Find the string "title" in the records and copy each line where it occurs.
Segment Open
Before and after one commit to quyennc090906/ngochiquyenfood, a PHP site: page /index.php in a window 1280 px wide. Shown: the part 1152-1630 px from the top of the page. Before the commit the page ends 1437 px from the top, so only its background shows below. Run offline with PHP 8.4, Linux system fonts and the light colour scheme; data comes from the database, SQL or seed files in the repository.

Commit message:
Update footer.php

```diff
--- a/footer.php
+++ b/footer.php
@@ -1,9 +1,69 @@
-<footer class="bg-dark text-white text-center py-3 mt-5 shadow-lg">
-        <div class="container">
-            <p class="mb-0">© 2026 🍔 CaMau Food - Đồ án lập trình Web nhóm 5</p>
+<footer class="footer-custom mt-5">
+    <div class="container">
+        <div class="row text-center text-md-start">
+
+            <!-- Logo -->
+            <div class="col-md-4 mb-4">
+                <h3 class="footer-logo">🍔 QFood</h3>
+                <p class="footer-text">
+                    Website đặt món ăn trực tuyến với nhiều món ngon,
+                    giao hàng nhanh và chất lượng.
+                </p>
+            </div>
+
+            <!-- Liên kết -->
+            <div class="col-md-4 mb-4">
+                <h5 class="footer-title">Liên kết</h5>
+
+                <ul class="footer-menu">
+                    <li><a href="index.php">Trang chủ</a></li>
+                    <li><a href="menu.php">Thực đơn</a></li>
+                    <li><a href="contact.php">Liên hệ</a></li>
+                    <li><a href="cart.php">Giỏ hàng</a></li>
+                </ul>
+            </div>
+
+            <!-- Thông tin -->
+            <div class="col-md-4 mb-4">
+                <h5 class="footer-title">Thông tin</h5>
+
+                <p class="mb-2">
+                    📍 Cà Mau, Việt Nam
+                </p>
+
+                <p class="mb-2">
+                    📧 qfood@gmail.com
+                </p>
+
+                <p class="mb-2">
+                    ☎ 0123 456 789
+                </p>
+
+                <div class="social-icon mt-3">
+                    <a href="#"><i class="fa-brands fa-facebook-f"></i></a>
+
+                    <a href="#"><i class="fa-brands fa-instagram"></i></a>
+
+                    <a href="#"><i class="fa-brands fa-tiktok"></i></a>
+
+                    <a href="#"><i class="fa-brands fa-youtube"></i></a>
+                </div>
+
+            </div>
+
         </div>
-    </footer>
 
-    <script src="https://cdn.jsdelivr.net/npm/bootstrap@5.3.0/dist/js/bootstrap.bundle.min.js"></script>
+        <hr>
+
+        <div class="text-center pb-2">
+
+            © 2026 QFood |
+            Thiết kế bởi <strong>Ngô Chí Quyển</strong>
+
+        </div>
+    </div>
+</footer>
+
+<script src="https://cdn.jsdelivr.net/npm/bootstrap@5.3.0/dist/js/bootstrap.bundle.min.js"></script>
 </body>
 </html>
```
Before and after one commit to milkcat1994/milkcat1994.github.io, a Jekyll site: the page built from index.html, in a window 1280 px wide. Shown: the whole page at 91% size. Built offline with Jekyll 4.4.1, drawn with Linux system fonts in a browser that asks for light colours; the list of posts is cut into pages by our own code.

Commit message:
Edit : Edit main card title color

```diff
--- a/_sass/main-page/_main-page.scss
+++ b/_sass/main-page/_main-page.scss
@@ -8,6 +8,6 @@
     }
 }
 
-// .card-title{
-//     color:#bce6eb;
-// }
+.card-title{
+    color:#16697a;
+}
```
Segment Closed
**Expected answer**
+                <h5 class="footer-title">Liên kết</h5>
+                <h5 class="footer-title">Thông tin</h5>
Edit : Edit main card title color
-// .card-title{
+.card-title{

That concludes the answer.